A common meeting place on campus, the flagpole, also marks the early entrance to the college. The land was a gift from the Jennings family in 1930, for which the Jennings Music Building is named. The original campus was comprised of 140 of the southernmost acres of the Jennings’ North Bennington estate, including the Barn and several farm buildings on what is now the lower portion of the campus. The Barn (a former dairy barn), was converted to space for administrative and faculty offices, classrooms, science labs, and the library. Commons and the first student houses were built at the same time.
As you look around, you will also see shrubs and trees that mark the seasons for many Bennington students, like the sweet smell of flowering lilacs in the spring and the sound of falling apples in the fall (as well as the anticipation of cider-making; a campus tradition).
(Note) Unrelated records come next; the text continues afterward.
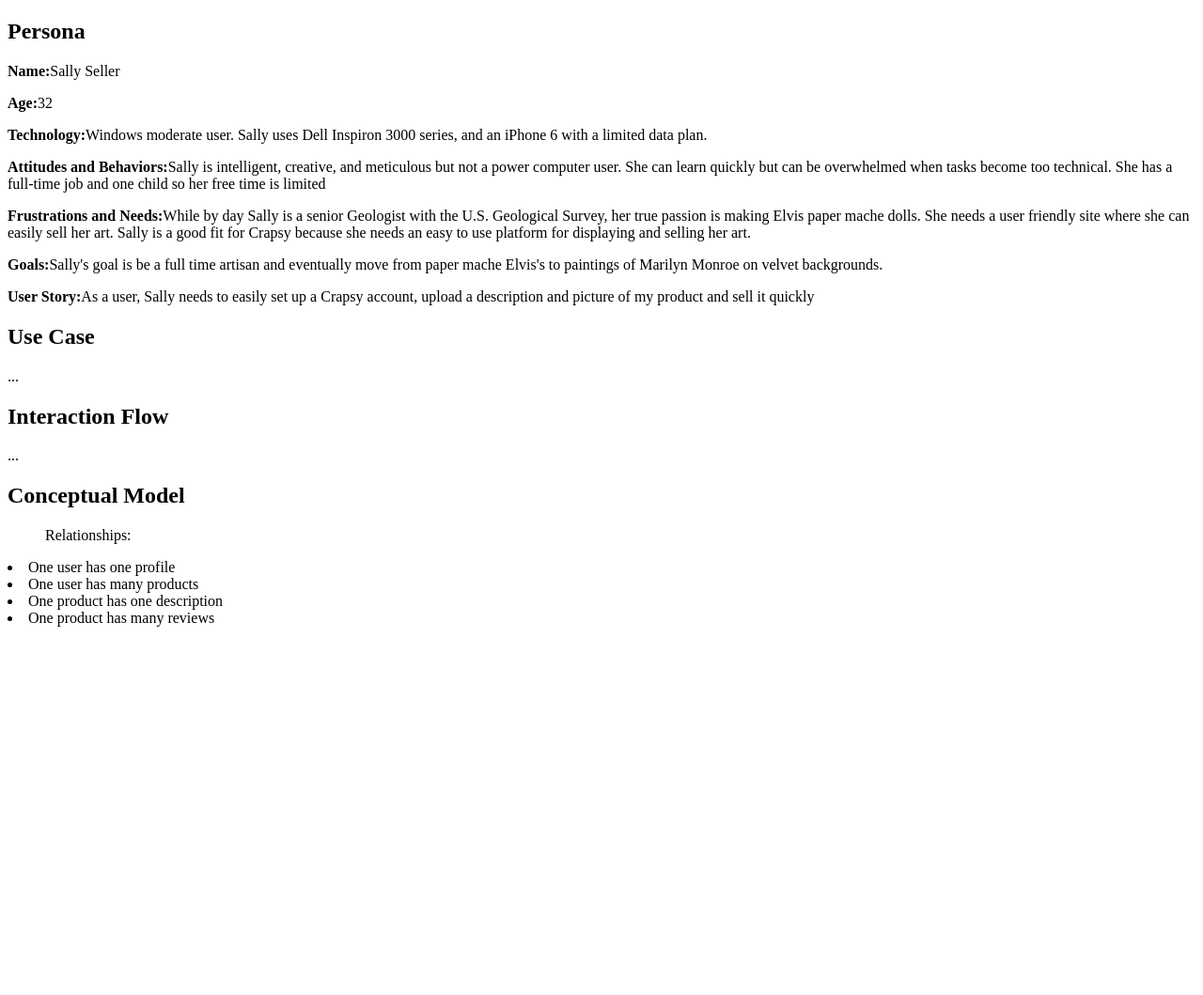
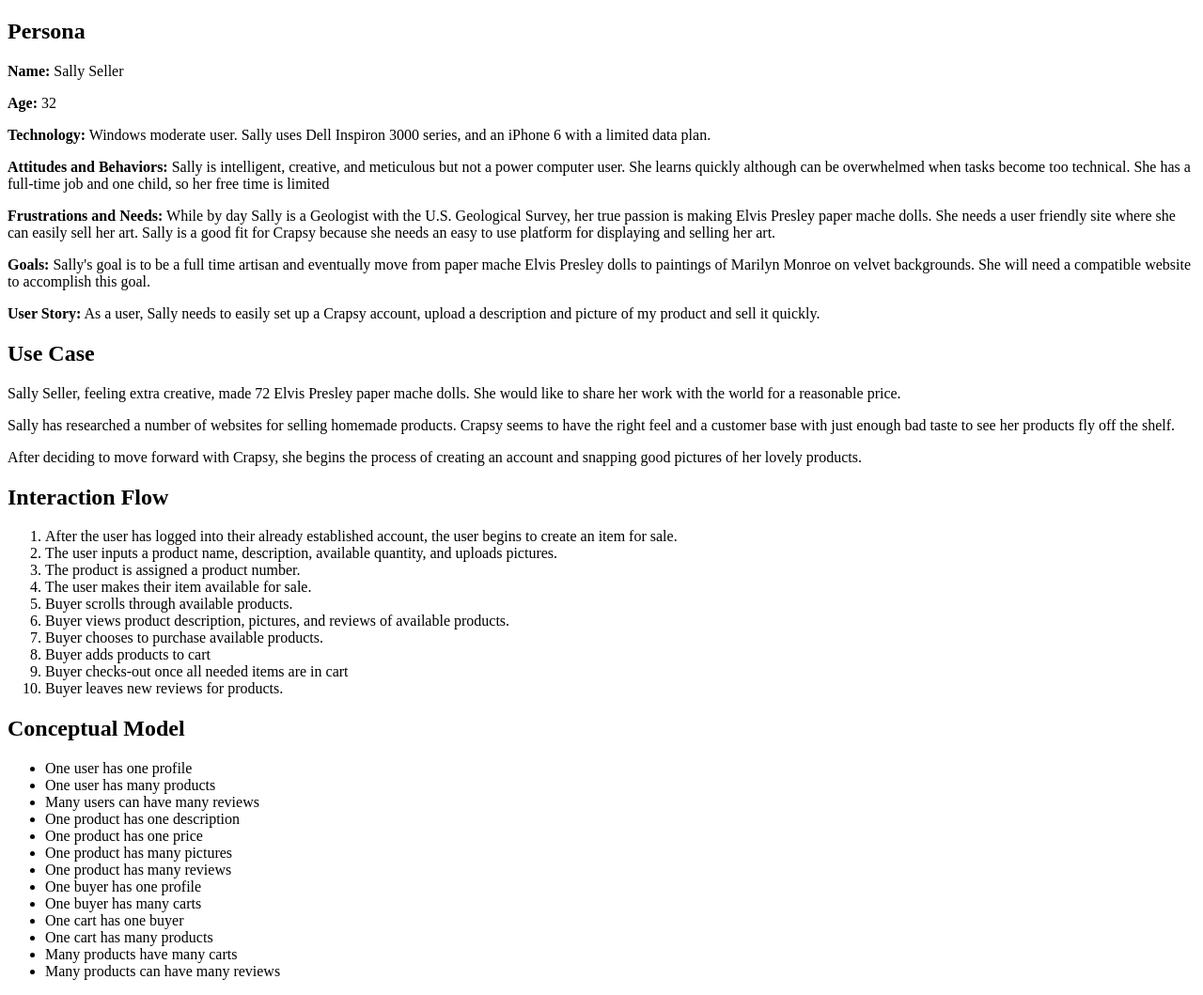
Before and after one commit to JRyanHenson/data-design-etsy, a PHP site: page / in a window 1280 px wide. Shown: the whole page at 94% size. Before the commit the page ends 667 px from the top, so only its background shows below. Run offline with PHP 8.4, Linux system fonts and the light colour scheme.

Commit message:
Continued update of data-design planning

```diff
--- a/epic/index.php
+++ b/epic/index.php
@@ -6,25 +6,48 @@
 	</head>
 	<body>
 		<h2>Persona</h2>
-		<p><strong>Name:</strong>Sally Seller</p>
-		<p><strong>Age:</strong>32</p>
-		<p><strong>Technology:</strong>Windows moderate user. Sally uses Dell Inspiron 3000 series, and an iPhone 6 with a limited data plan. </p>
-		<p><strong>Attitudes and Behaviors:</strong>Sally is intelligent, creative, and meticulous but not a power computer user. She can learn quickly but can be overwhelmed when tasks become too technical. She has a full-time job and one child so her free time is limited</p>
-		<p><strong>Frustrations and Needs:</strong>While by day Sally is a senior Geologist with the U.S. Geological Survey, her true passion is making Elvis paper mache dolls. She needs a user friendly site where she can easily sell her art. Sally is a good fit for Crapsy because she needs an easy to use platform for displaying and selling her art.</p>
-		<p><strong>Goals:</strong>Sally's goal is be a full time artisan and eventually move from paper mache Elvis's to paintings of Marilyn Monroe on velvet backgrounds.</p>
-		<p><strong>User Story:</strong>As a user, Sally needs to easily set up a Crapsy account, upload a description and picture of my product and sell it quickly</p>
+		<p><strong>Name:</strong> Sally Seller</p>
+		<p><strong>Age:</strong> 32</p>
+		<p><strong>Technology:</strong> Windows moderate user. Sally uses Dell Inspiron 3000 series, and an iPhone 6 with a limited data plan. </p>
+		<p><strong>Attitudes and Behaviors:</strong> Sally is intelligent, creative, and meticulous but not a power computer user. She learns quickly although can be overwhelmed when tasks become too technical. She has a full-time job and one child, so her free time is limited</p>
+		<p><strong>Frustrations and Needs:</strong> While by day Sally is a Geologist with the U.S. Geological Survey, her true passion is making Elvis Presley paper mache dolls. She needs a user friendly site where she can easily sell her art. Sally is a good fit for Crapsy because she needs an easy to use platform for displaying and selling her art.</p>
+		<p><strong>Goals:</strong> Sally's goal is to be a full time artisan and eventually move from paper mache Elvis Presley dolls to paintings of Marilyn Monroe on velvet backgrounds. She will need a compatible website to accomplish this goal.</p>
+		<p><strong>User Story:</strong> As a user, Sally needs to easily set up a Crapsy account, upload a description and picture of my product and sell it quickly.</p>
 
 		<h2>Use Case</h2>
-		<p>...</p>
+		<p>Sally Seller, feeling extra creative, made 72 Elvis Presley paper mache dolls. She would like to share her work with the world for a reasonable price.</p>
+		<p>Sally has researched a number of websites for selling homemade products. Crapsy seems to have the right feel and a customer base with just enough bad taste to see her products fly off the shelf.</p>
+		<p>After deciding to move forward with Crapsy, she begins the process of creating an account and snapping good pictures of her lovely products.</p>
 
 		<h2>Interaction Flow</h2>
-		<p>...</p>
+		<ol>
+			<li>After the user has logged into their already established account, the user begins to create an item for sale.</li>
+			<li>The user inputs a product name, description, available quantity, and uploads pictures.</li>
+			<li>The product is assigned a product number.</li>
+			<li>The user makes their item available for sale.</li>
+			<li>Buyer scrolls through available products.</li>
+			<li>Buyer views product description, pictures, and reviews of available products.</li>
+			<li>Buyer chooses to purchase available products.</li>
+			<li>Buyer adds products to cart</li>
+			<li>Buyer checks-out once all needed items are in cart</li>
+			<li>Buyer leaves new reviews for products.</li>
+		</ol>
 
 		<h2>Conceptual Model</h2>
-		<ol>Relationships:</ol>
+		<ul>
 			<li>One user has one profile</li>
 			<li>One user has many products</li>
+			<li>Many users can have many reviews</li>
 			<li>One product has one description</li>
+			<li>One product has one price</li>
+			<li>One product has many pictures</li>
 			<li>One product has many reviews</li>
+			<li>One buyer has one profile</li>
+			<li>One buyer has many carts</li>
+			<li>One cart has one buyer</li>
+			<li>One cart has many products</li>
+			<li>Many products have many carts</li>
+			<li>Many products can have many reviews</li>
+		</ul>
 	</body>
 </html>
```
Next to the Campus Safety building, note the large trees with light, deeply ridged bark. These are black locusts; they are native to the south central U.S. and were widely planted in the northeast for their ability to add to nitrogen to the soil, for hardwood lumber and fence posts, and for erosion control due to their quickly spreading roots. We may soon be seeing more and more of these trees, as climate change expands the availability of favorable conditions for their growth.